Print all entries below exactly, without images.

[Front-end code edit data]
******
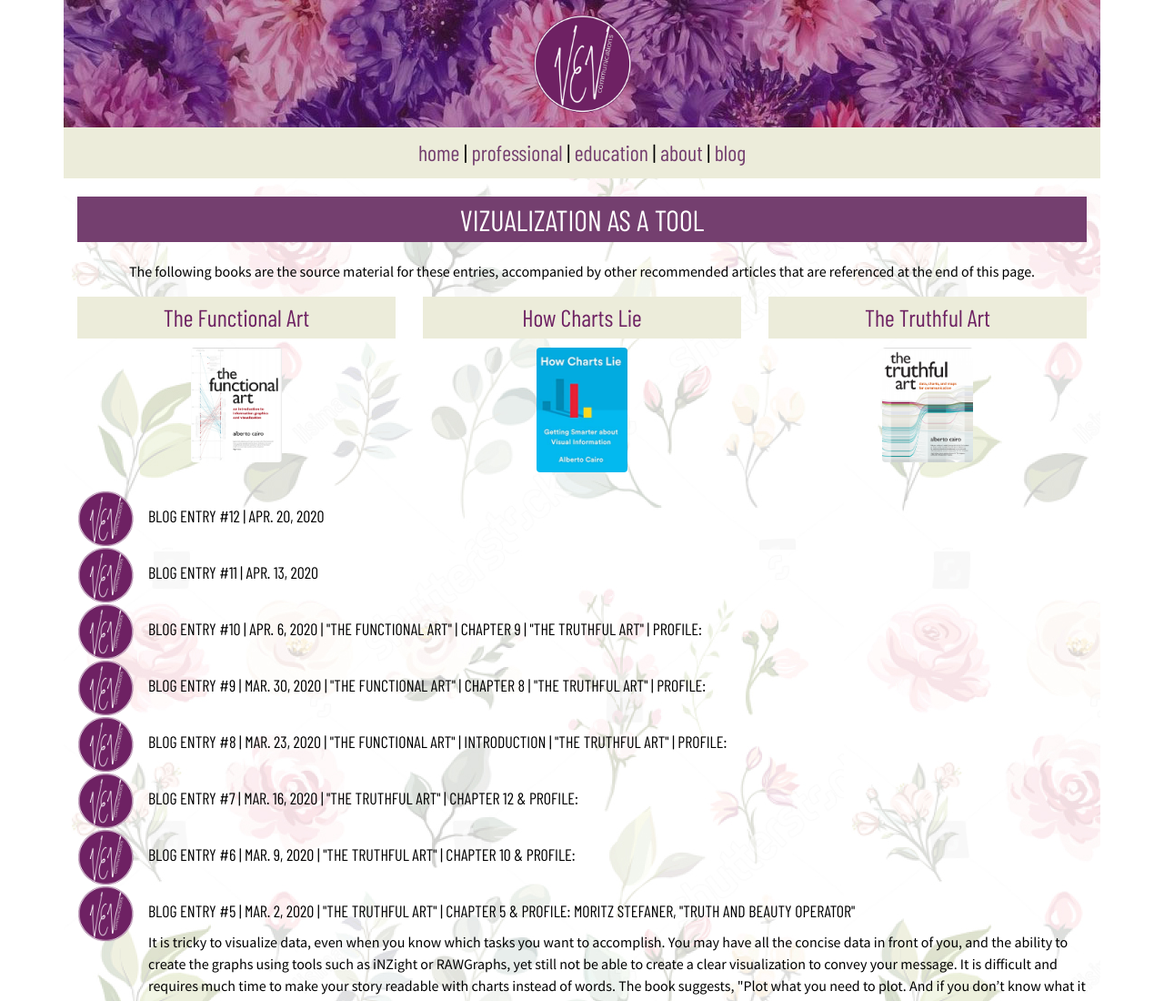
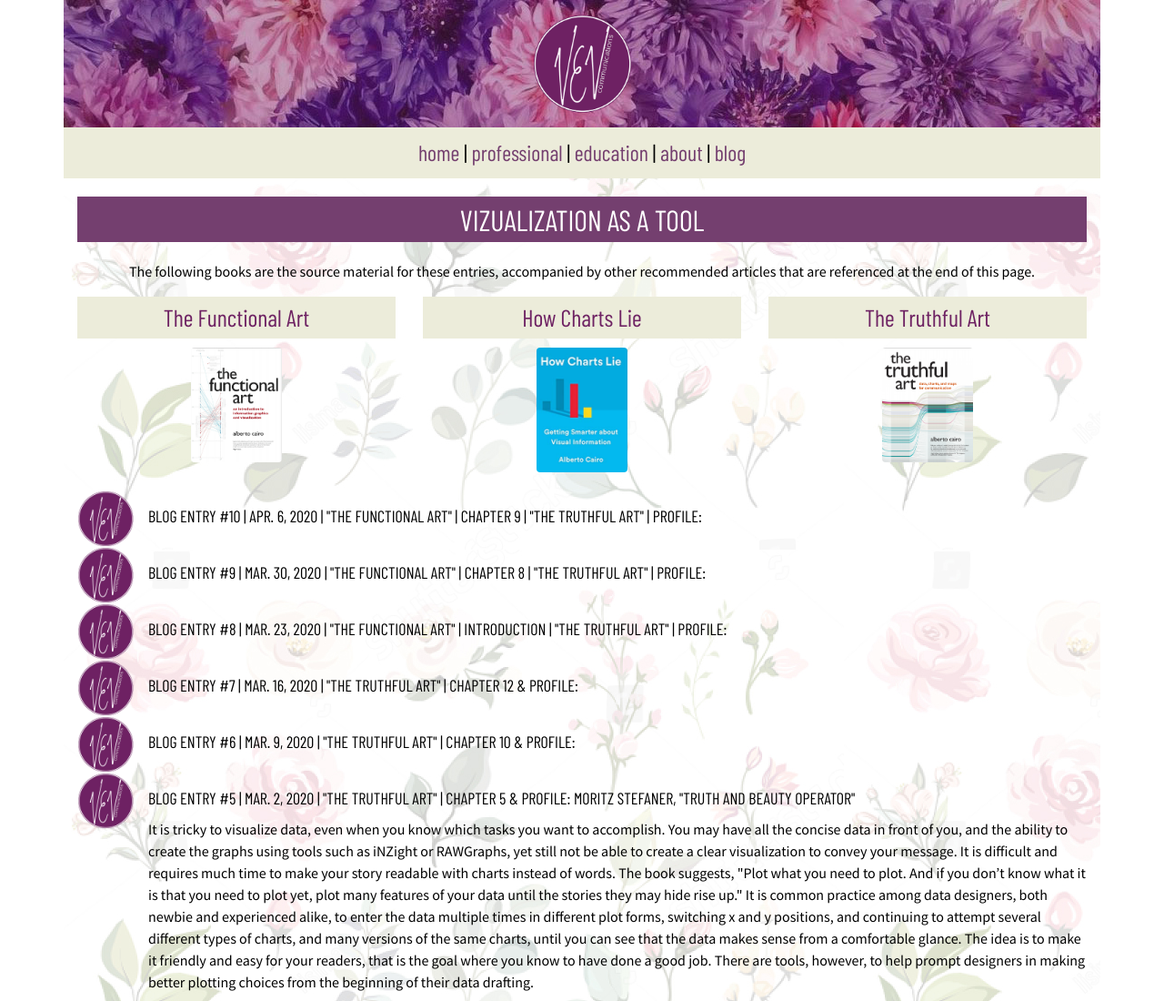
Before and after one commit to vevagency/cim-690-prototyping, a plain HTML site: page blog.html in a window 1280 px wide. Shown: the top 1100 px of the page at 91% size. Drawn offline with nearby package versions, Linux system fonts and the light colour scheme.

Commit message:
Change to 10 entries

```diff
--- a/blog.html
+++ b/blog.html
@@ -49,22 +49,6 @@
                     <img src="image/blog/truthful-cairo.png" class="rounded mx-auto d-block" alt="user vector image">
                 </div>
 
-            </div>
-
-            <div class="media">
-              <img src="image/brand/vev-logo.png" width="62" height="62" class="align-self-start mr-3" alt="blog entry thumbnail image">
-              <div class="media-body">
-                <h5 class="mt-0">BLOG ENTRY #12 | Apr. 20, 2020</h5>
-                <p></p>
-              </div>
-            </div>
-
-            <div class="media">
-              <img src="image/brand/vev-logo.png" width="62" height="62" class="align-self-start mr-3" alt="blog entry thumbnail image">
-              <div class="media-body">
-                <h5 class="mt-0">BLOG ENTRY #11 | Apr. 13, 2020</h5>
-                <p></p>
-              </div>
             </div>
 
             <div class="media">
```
******
### Reply
Before and after one commit to vevagency/cim-690-prototyping, a plain HTML site: page blog.html in a window 1280 px wide. Shown: the top 1100 px of the page at 91% size. Drawn offline with nearby package versions, Linux system fonts and the light colour scheme.

Commit message:
Change to 10 entries

```diff
--- a/blog.html
+++ b/blog.html
@@ -49,22 +49,6 @@
                     <img src="image/blog/truthful-cairo.png" class="rounded mx-auto d-block" alt="user vector image">
                 </div>
 
-            </div>
-
-            <div class="media">
-              <img src="image/brand/vev-logo.png" width="62" height="62" class="align-self-start mr-3" alt="blog entry thumbnail image">
-              <div class="media-body">
-                <h5 class="mt-0">BLOG ENTRY #12 | Apr. 20, 2020</h5>
-                <p></p>
-              </div>
-            </div>
-
-            <div class="media">
-              <img src="image/brand/vev-logo.png" width="62" height="62" class="align-self-start mr-3" alt="blog entry thumbnail image">
-              <div class="media-body">
-                <h5 class="mt-0">BLOG ENTRY #11 | Apr. 13, 2020</h5>
-                <p></p>
-              </div>
             </div>
 
             <div class="media">
```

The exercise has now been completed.